This one was an odd one for me. The Mets selected Louisiana State catcher-first baseman Tyler Moore in the sixth round, and I really wasn’t sure what to make of it. I’ve seen Moore play before, but he spent so much time at first base that I tended to think of him there rather than behind the plate. But the Mets wouldn’t have picked Moore where they did if they didn’t believe in two things: his ability to stay behind the plate and his ability to hit.
We’ll tackle the former first. Can Tyler Moore catch well enough to stay behind the plate? To be perfectly honest, I don’t know. And the reason I don’t know is that Moore wasn’t LSU’s primary catcher. Ever. Over his three years at LSU, Moore hasn’t caught a whole lot. As a freshman Moore was a third-string catcher behind Ty Ross, who was an excellent defender. No shame in that. Unfortunately for him, LSU brought in Chris Chinea and Kade Scivicque, and they pushed Moore from the catching rotation. Ross was still there, Chinea is a very solid defender himself, and Scivicque has an outstanding arm, so the Tigers used Moore at first, third, and designated hitter instead. But surely Moore would have won the job during his junior campaign, once Ross had departed, right? Nope. LSU instead employed a three-man rotation behind the plate, with Scivicque and Moore also competing for playing time at first.
So how good a defender is Moore? I do know that Aaron Nola, who went in the first round to the Phillies, preferred to throw to Moore over his two counterparts. And scouts have generally praised Moore’s ability to work with pitchers. And he is a fairly good athlete, showing considerable agility--his pop times are above average, and in high school he had even played shortstop during his senior season. I’m most worried about Moore’s arm. He doesn’t have a lot of arm strength, and he has a tendency to overthrow to compensate. There comes a point where a lack of arm strength will move a guy off the position, and I hope that Moore doesn’t reach that point.
At the plate, he has more going for him. Lefthanded-hitting catchers are always in demand, and he has some nice pop in his bat, at least average. He slugged .484 this past season, a substantial improvement from his first two seasons, and he was known for his clutch hitting, something that may or may not be meaningful. And he doesn’t strike out very often, either--just 30 times over the past two seasons. I also like his selectivity at the plate. What I don’t like is his pitch recognition.
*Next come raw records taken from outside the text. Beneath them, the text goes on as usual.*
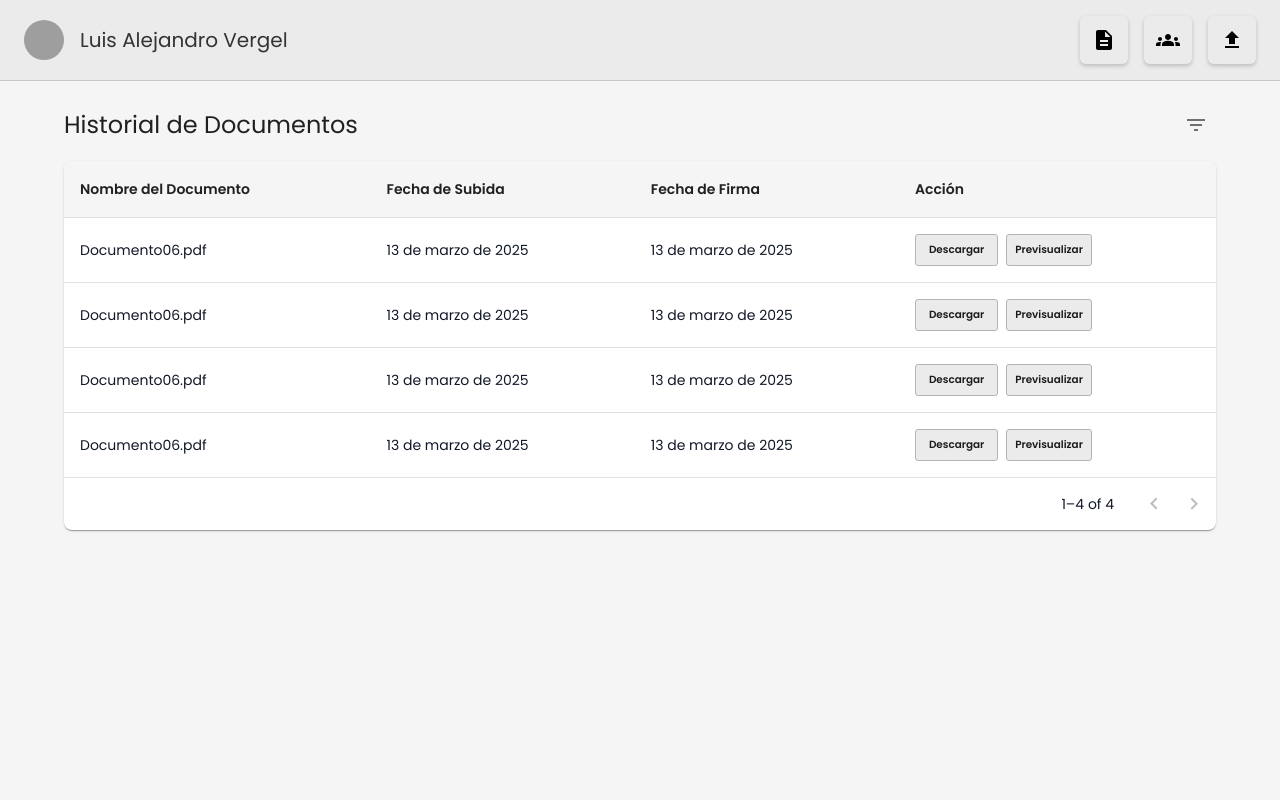
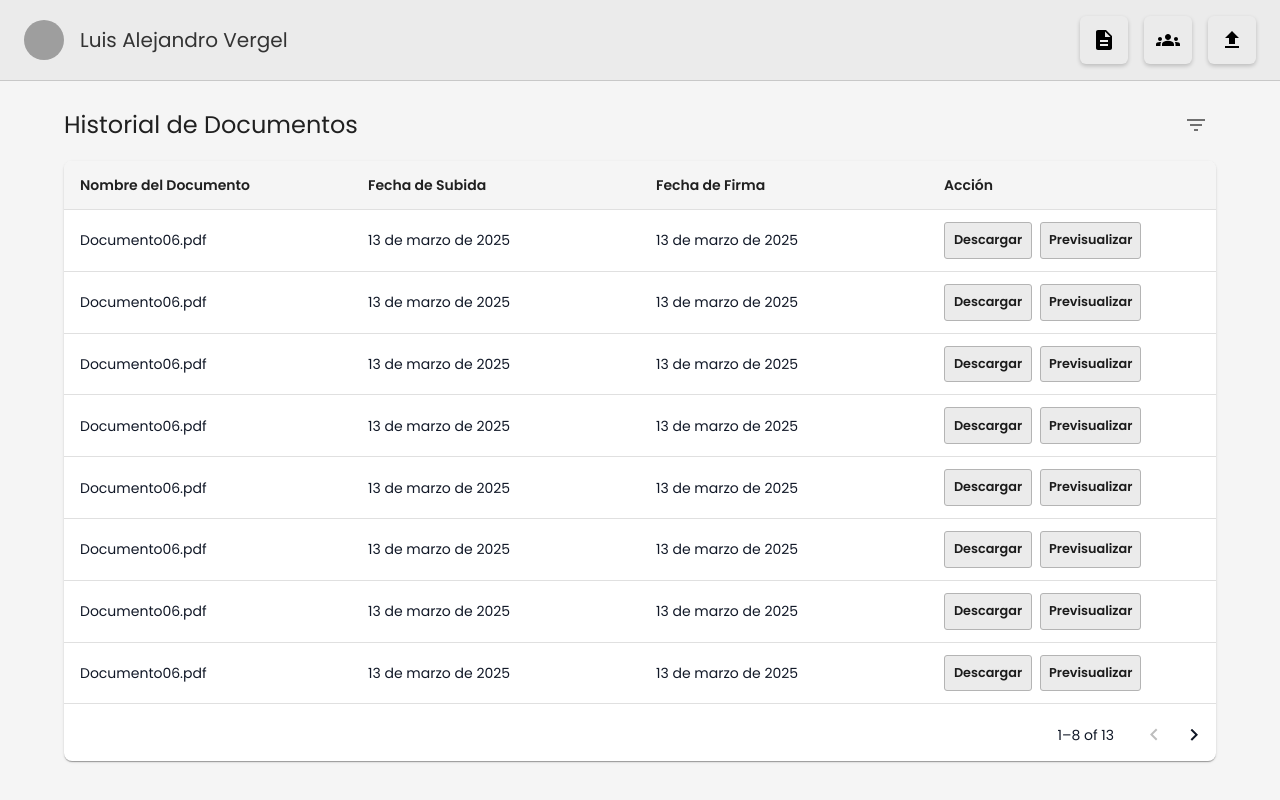
Before and after one commit to Jookcuc/SistemaFirmas, a React (Vite) app: page /dashboard/historial in a window 1280 px wide. Built offline with nearby package versions, Linux system fonts and the light colour scheme; grey boxes are pictures that could not be loaded.

Commit message:
Fix: Space fixed into the table

```diff
--- a/src/core/components/table/index.tsx
+++ b/src/core/components/table/index.tsx
@@ -13,7 +13,7 @@ export const ReTable: React.FC<GenericTableProps> = ({
   title
 }) => {
   const [page, setPage] = useState(0);
-  const [rowsPerPage] = useState(5);
+  const [rowsPerPage] = useState(8);
 
   const handleChangePage = (_event: unknown, newPage: number) => {
     setPage(newPage);
@@ -65,7 +65,8 @@ export const ReTable: React.FC<GenericTableProps> = ({
         </TableBody>
       </Table>
       <TablePagination
-        rowsPerPageOptions={[5]}
+        className='table-pag'
+        rowsPerPageOptions={[8]}
         component="div"
         count={rows.length}
         rowsPerPage={rowsPerPage}
--- a/src/core/components/table/table.css
+++ b/src/core/components/table/table.css
@@ -1,13 +1,25 @@
+/* Contenedor principal */
 .generic-table-container {
   width: 100%;
   margin-top: 16px;
   box-shadow: 0 4px 6px rgba(0, 0, 0, 0.1);
+  min-height: 600px;
+  display: flex;
+  flex-direction: column;
+  background-color: white;
+  overflow-wrap: hidden;
 }
 
+
+/* Tabla */
 .generic-table {
-  min-width: 650px;
+  width: 100%;
+  table-layout: fixed;
+  border-collapse: collapse;
+  flex-grow: 1;
 }
 
+/* Cabecera */
 .generic-table thead {
   background-color: #f5f5f5;
 }
@@ -15,36 +27,75 @@
 .generic-table th {
   font-weight: 600;
   color: rgba(0, 0, 0, 0.87);
+  padding: 12px 16px;
+  text-align: left;
 }
 
-/* Estilos para los botones de acción */
+/* Filas */
+.generic-table tbody {
+  display: block;
+  height: calc(100% - 56px);
+  overflow-y: auto;
+}
+
+.generic-table tr {
+  height: 48px;
+  display: table;
+  width: 100%;
+  table-layout: fixed;
+}
+
+/* Celdas */
+.generic-table td {
+  padding: 12px 16px;
+  white-space: nowrap;
+  overflow: hidden;
+  text-overflow: ellipsis;
+  vertical-align: middle;
+  border-bottom: 1px solid #e0e0e0;
+}
+
+/* Paginador (siempre abajo) */
+.tablepag {
+  margin-top: auto;
+  border-top: 1px solid #e0e0e0;
+  padding: 12px 0;
+  background-color: white;
+}
+
+/* Botones de acción */
 .action-buttons {
   display: flex;
   gap: 8px;
 }
 
 .action-buttons .MuiButton-root {
-  font-size: 0.65rem;
-  min-width: 5.2rem;
-  min-height: 2rem;
+  font-size: 0.8rem;
+  min-width: 5.5rem;
+  min-height: 2.3rem;
   padding: 4px 8px;
-  border: 1px solid #B4B4B4;
+  border: 1px solid #b4b4b4;
   border-radius: 3px;
   text-transform: none;
   box-shadow: none;
 }
 
 .action-buttons .MuiButton-contained {
-  background-color: #EBEBEB;
+  background-color: #ebebeb;
   color: rgb(27, 27, 27);
 }
 
 .action-buttons .MuiButton-root:hover {
   background-color: #b4b4b4;
-  border-color: #8f8f8f;
-  box-shadow: none;
 }
 
-.action-buttons .MuiButton-contained:hover {
-  background-color: #b4b4b4;
+@media screen and (max-width: 768px) {
+  .generic-table-container {
+    overflow-x: auto;
+    -webkit-overflow-scrolling: touch;
+  }
+
+  .generic-table {
+    min-width: 900px;
+  }
 }
--- a/src/module/Dashboard/pages/HistorialDocumentos/index.tsx
+++ b/src/module/Dashboard/pages/HistorialDocumentos/index.tsx
@@ -8,6 +8,60 @@ import { ActionDefinition } from '../../../../core/interfaces';
 
 export const HistorialDocumentos: React.FC = () => {
   const [documents] = useState([
+    {
+      documentName: 'Documento06.pdf',
+      uploadDate: '13 de marzo de 2025',
+      signatureDate: '13 de marzo de 2025',
+      downloadUrl: 'https://drive.google.com/uc?export=download&id=18eWDey9nZc2RTDNtQS-3TGuowVGTTHq4'
+    },
+    {
+      documentName: 'Documento06.pdf',
+      uploadDate: '13 de marzo de 2025',
+      signatureDate: '13 de marzo de 2025',
+      downloadUrl: '/api/documents/download/2'
+    },
+    {
+      documentName: 'Documento06.pdf',
+      uploadDate: '13 de marzo de 2025',
+      signatureDate: '13 de marzo de 2025',
+      downloadUrl: '/api/documents/download/3'
+    },
+    {
+      documentName: 'Documento06.pdf',
+      uploadDate: '13 de marzo de 2025',
+      signatureDate: '13 de marzo de 2025',
+      downloadUrl: '/api/documents/download/4'
+    },
+    {
+      documentName: 'Documento06.pdf',
+      uploadDate: '13 de marzo de 2025',
+      signatureDate: '13 de marzo de 2025',
+      downloadUrl: 'https://drive.google.com/uc?export=download&id=18eWDey9nZc2RTDNtQS-3TGuowVGTTHq4'
+    },
+    {
+      documentName: 'Documento06.pdf',
+      uploadDate: '13 de marzo de 2025',
+      signatureDate: '13 de marzo de 2025',
+      downloadUrl: '/api/documents/download/2'
+    },
+    {
+      documentName: 'Documento06.pdf',
+      uploadDate: '13 de marzo de 2025',
+      signatureDate: '13 de marzo de 2025',
+      downloadUrl: '/api/documents/download/3'
+    },
+    {
+      documentName: 'Documento06.pdf',
+      uploadDate: '13 de marzo de 2025',
+      signatureDate: '13 de marzo de 2025',
+      downloadUrl: '/api/documents/download/4'
+    },
+    {
+      documentName: 'Documento06.pdf',
+      uploadDate: '13 de marzo de 2025',
+      signatureDate: '13 de marzo de 2025',
+      downloadUrl: '/api/documents/download/4'
+    },
     {
       documentName: 'Documento06.pdf',
       uploadDate: '13 de marzo de 2025',
@@ -56,7 +110,7 @@ export const HistorialDocumentos: React.FC = () => {
   ];
 
   return (
-    <div className="document-history-page">
+    <Box className="document-history-page">
       <Header />
       <Container maxWidth="lg" className="page-content">
         <Box display="flex" alignItems="center" justifyContent="space-between" mb={2}>
@@ -73,6 +127,6 @@ export const HistorialDocumentos: React.FC = () => {
           actions={actions}
         />
       </Container>
-    </div>
+    </Box>
   );
 };
```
That and a deeper hand load makes him susceptible to good breaking pitches; he’s always shown a dramatic platoon split.
If Moore can stick at catcher, I can see a career as a backup or platoon catcher. He’s a good defender at first and has some experience at third, and he could give a team some versatility. If the arm moves him off first, I’m not optimistic as to his overall chances--he won’t hit enough for another position.
The good news is that Moore already signed for slightly over slot money.